Last Updated on September 28, 2021 by Pets Feed
Paul Steklenski is 45 years old and a veteran of the United States Army. In 2013, he learned to fly planes as a hobby. A few years later, he obtains his license and decides to buy his own plane to fulfill a very special mission: to save the lives of hundreds of dogs on the verge of being slaughtered.
It all started after the man adopted Tessa, a homeless puppy, who became the main inspiration for founding the Flying Fur Animal Rescue organization.
Tessa was adopted by Paul and his wife in 2013. They found her in a Tennessee animal shelter and immediately became better friends, and with whom she began the adventure of helping other dogs to be as happy as she is.
In 2015, the nonprofit organization in Pennsylvania began operating to save dogs from slaughterhouse shelters and help them be adopted and have a second chance in life.
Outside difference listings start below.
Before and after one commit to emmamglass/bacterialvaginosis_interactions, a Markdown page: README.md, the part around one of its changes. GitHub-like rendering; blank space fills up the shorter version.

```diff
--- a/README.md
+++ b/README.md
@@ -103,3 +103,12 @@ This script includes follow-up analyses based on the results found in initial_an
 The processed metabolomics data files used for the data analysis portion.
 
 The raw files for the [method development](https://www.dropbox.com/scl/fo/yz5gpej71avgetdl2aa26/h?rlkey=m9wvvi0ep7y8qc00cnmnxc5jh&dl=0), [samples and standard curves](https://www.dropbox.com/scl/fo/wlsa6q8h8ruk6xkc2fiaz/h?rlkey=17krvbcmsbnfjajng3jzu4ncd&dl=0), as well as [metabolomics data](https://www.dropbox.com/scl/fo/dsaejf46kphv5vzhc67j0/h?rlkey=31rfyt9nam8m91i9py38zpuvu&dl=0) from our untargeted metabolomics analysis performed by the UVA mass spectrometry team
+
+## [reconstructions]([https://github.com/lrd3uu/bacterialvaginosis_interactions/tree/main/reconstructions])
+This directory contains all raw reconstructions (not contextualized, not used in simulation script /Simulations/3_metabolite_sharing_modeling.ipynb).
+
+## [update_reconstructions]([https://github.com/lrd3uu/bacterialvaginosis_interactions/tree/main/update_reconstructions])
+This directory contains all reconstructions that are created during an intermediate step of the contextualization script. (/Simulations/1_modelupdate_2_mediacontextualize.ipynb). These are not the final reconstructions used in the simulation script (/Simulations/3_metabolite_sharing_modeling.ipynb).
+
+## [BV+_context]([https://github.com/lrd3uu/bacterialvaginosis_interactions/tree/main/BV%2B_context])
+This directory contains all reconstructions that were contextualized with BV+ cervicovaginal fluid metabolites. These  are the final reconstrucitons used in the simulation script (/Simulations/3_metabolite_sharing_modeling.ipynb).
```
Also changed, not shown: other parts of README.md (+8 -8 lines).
At first, Paul thought of doing guided tours by vehicle, but he immediately realized that the plane was a much more agile means of transportation.
“I thought it’s a way for me to use a technique that helps me move a lot of animals in a short time.” Paul Steklenski
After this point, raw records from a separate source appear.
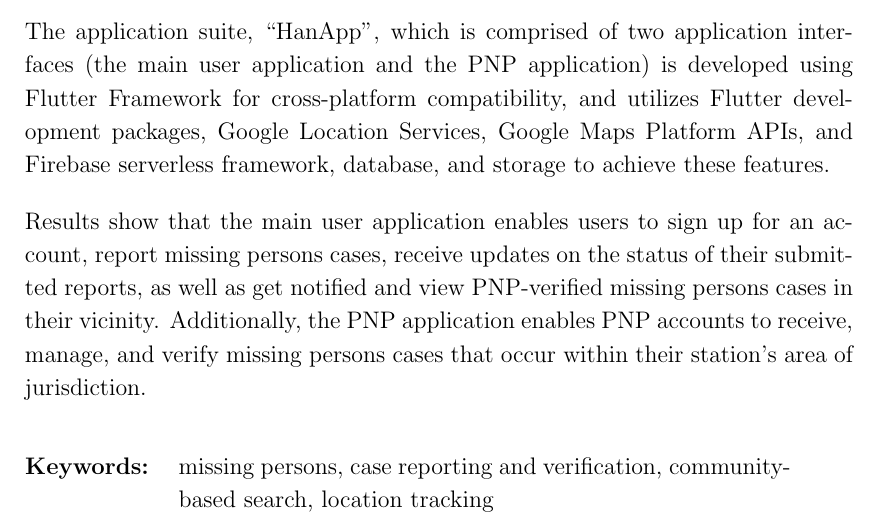
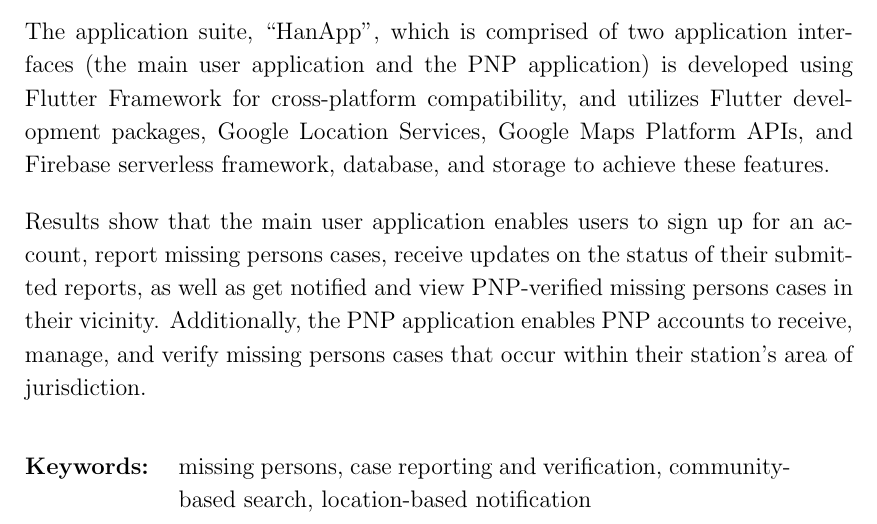
Before and after one commit to HanApp-MissingPersons/HanApp_SP, a LaTeX thesis (Written Outputs/SP_FinalPaper/SP_FinalPaper_LaTeXFiles/main.tex, which reads Written Outputs/SP_FinalPaper/SP_FinalPaper_LaTeXFiles/abstract.tex): part of page 2 of 59, cut so that both start at the same text. Compiled offline with pdfLaTeX.

Commit message:
updated abstract keywords

```diff
--- a/Written Outputs/SP_FinalPaper/SP_FinalPaper_LaTeXFiles/abstract.tex
+++ b/Written Outputs/SP_FinalPaper/SP_FinalPaper_LaTeXFiles/abstract.tex
@@ -12,7 +12,7 @@
 
 \begin{flushleft}
 \begin{tabular}{lp{4.25in}}
-\hspace{-0.5em}\textbf{Keywords:}\hspace{0.25em} & missing persons, case reporting and verification, community-based search, location tracking\\
+\hspace{-0.5em}\textbf{Keywords:}\hspace{0.25em} & missing persons, case reporting and verification, community-based search, location-based notification\\
 \end{tabular}
 \end{flushleft}
 \end{abstract}
```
Since then, the organization has saved more than 1,346 dogs, most of which have been abused by their owners.
Some cases were found with scabies, while one dog was shot in the head, sprayed, and even drugged. Despite all the suffering, the poor animals decide to trust a human being again and receive the love they so badly need.
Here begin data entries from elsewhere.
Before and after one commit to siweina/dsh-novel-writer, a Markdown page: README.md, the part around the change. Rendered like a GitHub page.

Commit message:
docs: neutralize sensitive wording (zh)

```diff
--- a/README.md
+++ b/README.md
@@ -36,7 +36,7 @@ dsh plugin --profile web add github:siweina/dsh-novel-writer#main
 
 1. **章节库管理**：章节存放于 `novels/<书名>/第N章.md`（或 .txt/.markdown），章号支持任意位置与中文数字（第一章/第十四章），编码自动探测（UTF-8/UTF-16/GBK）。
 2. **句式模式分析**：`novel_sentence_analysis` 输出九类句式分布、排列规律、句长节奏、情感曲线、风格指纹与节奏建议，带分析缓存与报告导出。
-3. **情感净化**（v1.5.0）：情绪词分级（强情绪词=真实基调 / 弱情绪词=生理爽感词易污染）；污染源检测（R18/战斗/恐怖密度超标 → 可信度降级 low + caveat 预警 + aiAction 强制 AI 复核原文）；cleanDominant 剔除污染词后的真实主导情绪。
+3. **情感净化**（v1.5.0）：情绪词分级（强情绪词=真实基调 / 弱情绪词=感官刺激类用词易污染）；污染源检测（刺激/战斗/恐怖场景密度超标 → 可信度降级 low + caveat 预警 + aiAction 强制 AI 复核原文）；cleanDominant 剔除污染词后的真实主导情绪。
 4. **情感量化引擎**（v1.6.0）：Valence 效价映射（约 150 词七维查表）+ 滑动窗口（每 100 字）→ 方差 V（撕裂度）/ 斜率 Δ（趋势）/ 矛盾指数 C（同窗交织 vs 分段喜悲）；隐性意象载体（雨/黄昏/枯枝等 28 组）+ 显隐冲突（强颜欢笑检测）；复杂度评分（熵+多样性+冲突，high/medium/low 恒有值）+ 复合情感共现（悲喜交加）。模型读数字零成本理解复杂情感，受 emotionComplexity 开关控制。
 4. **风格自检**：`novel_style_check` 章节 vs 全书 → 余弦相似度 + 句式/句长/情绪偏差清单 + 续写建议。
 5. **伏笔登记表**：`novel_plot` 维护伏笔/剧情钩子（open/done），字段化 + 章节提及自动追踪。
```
Paul is investing about $ 1,000 a month in his own money to equip the aircraft and carry out the animal rescue operation. On its website, there is a space for those wishing to donate (starting at $ 5) to pay the $ 500 required for each flight, since they have no administration fee and all employees work as they wish.
“My full-time job helps me pay for it … I need my job to accomplish this mission and help save these animals.” Paul Steklenski
Twice a month, 15 dogs rescued from shelters get on Paul’s plane and are handed over to the officials who decided to adopt them. “These animals are doing well, are healthy and can be adopted, and are being robbed for their lives,” said the big man in an interview.
The story does not stop there and, for later, Paul wants to reach the goal of buying a farm with an airstrip to make it a rescue center including the entrance of the animal, its phase Rehabilitation and Adoption.
What do you think about Paul’s story and his efforts to save animals? Would you be willing to do something similar to help hairy friends in search of a second chance? Share your thoughts with us in the comments!